  • Bonus Viewing: Trekkies (1997)
    The fan culture of Star Trek has a life and significance unto itself, which Denise Crosby sets out to document with love and humor in Trekkies. I think this documentary is splendid. Crosby catches everything from the ridiculous to the affecting as she travels the U.S.A. talking to trekkies of all walks of life. Who knows? Maybe if my geek friend winds up interested in watching more Star Trek, she might even watch the sequel with me another day.

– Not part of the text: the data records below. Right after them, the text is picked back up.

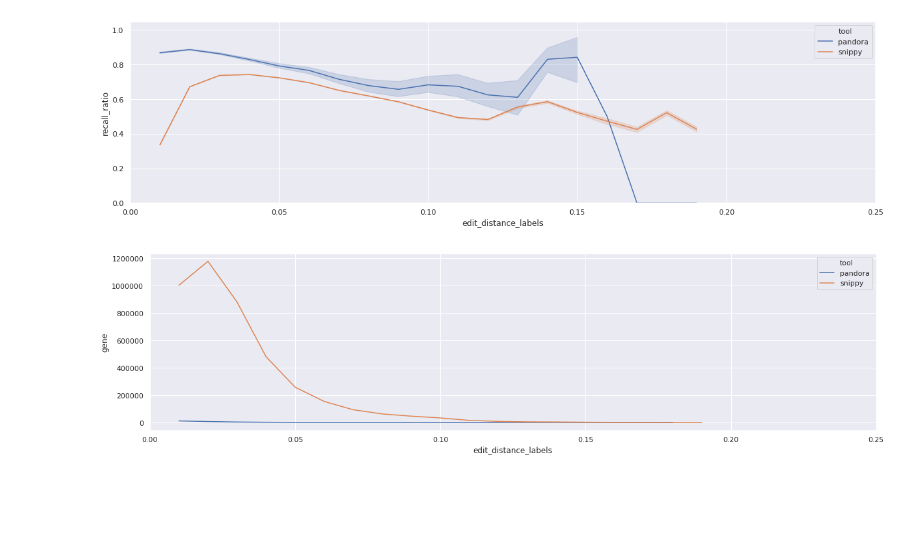
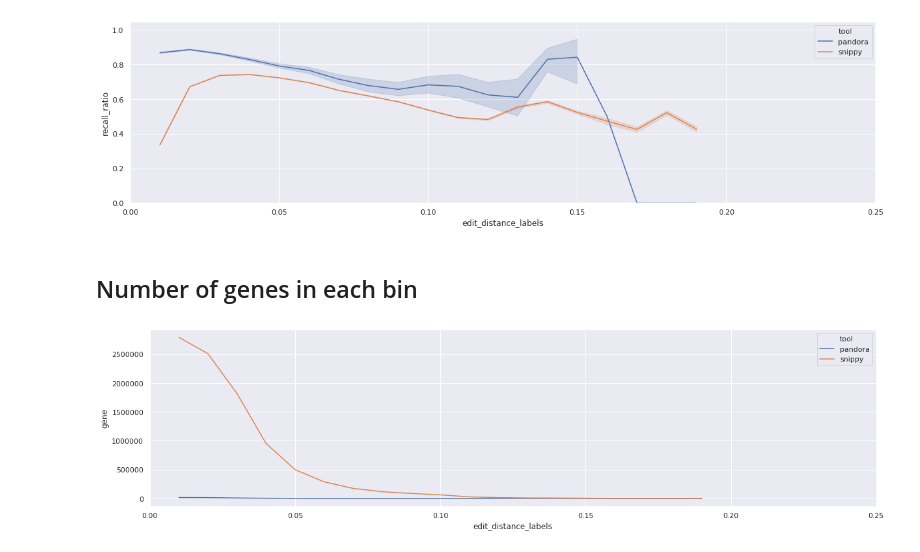
Before and after one commit to leoisl/pandora_gene_distance, a Jupyter notebook: notebooks/eda.ipynb, the cells around one changed output. Drawn from its saved outputs; the diff is of its cells as text; code cells hidden in the pictures; blank space fills up the shorter version.

```diff
--- a/notebooks/eda.ipynb
+++ b/notebooks/eda.ipynb
@@ -5,6 +17,10 @@ import pandas as pd
 import seaborn as sns
 import matplotlib.pyplot as plt
 plt.rcParams['figure.figsize'] = [20, 5]
+def display_full(x):
+    pd.set_option('display.max_rows', len(x))
+    display(x)
+    pd.reset_option('display.max_rows')
 # %% [markdown]
 # Data input
 
@@ -149,8 +187,14 @@ def plot_violinplot_recall_in_genes_in_several_bins(df, step, scale, output_file
 # %%
-df_precision_with_step_0001 = get_df_with_edit_distance_labels_for_precision(df_precision, step = 0.001, max_bin = 0.2)
+def get_count_df(df):
+    count_df = df.groupby(by=["edit_distance_labels", "tool"], as_index=False).count()
+    count_df = count_df[["edit_distance_labels", "tool", "gene"]]
+    return count_df
+
+
 df_precision_with_step_001 = get_df_with_edit_distance_labels_for_precision(df_precision, step = 0.01, max_bin = 0.2)
-df_recall_with_step_0001 = get_df_with_edit_distance_labels_for_recall(df_recall, step = 0.001, max_bin = 0.2)
+count_df_precision_with_step_001 = get_count_df(df_precision_with_step_001)
 df_recall_with_step_001 = get_df_with_edit_distance_labels_for_recall(df_recall, step = 0.01, max_bin = 0.2)
+count_df_recall_with_step_001 = get_count_df(df_recall_with_step_001)
 # %% [markdown]
 # Results
 # %% [markdown]
@@ -197,7 +255,8 @@ plot_lineplot_mean_recall_in_genes_in_several_bins(df_recall_with_step_001, step
 # %% [output]
 [figure]
+# %% [markdown]
+## Number of genes in each bin
 # %%
-plot_lineplot_count_in_genes_in_several_bins(df_precision_with_step_001, step=0.01,
-                                                                     output_filepath="whatever")
+plot_lineplot_count_in_genes_in_several_bins(count_df_recall_with_step_001, step=0.01, display_plot=True)
 # %% [output]
-[figure, old version]
+[figure, new version]
```
Also changed, not shown: parts of 33 cells of this notebook.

That concludes this briefing. I devised an entire Star Trek themed menu to sustain hungry nerds for almost eight hours of viewing. Hopefully, I will get the chance to cook that menu and post pictures of the out-of-this-world tastiness in a future log entry…er…blog post. Please, leave a comment below with your thoughts on my episode choices in specific, Star Trek in general, or even just your ideas on how you would eat Klingon gagh. Maybe with chocolate? Or Romulan Ale? Hailing frequencies are open! Anyway, thanks for stopping by the pond, dear readers; live long and prosper.

 

All images were found using a Google image search, when I remembered to I linked to the Google Image.

 

P.S. If you want to watch some Star Trek now AND support a Trekkie blogger you like, you can pick up some Star Trek using these links: Star Trek: The Complete Original Series (Seasons 1-3) [Blu-ray]; Star Trek: The Next Generation – The Complete Series [Blu-ray]; Star Trek: Deep Space Nine: The Complete Series; Star Trek Voyager: The Complete Series; Star Trek: Enterprise: The Full Journey – The Complete Series Collection box Set [Blu-ray]; STAR TREK-ANIMATED SERIES-ANIMATED ADV OF GENE R(DVD)(4DISCS) and as a participant in the Amazon Services LLC Associates Program, an affiliate advertising program designed to provide a means for sites to earn advertising fees by advertising and linking to Amazon.com, I will earn a small fee. Thanks for your support!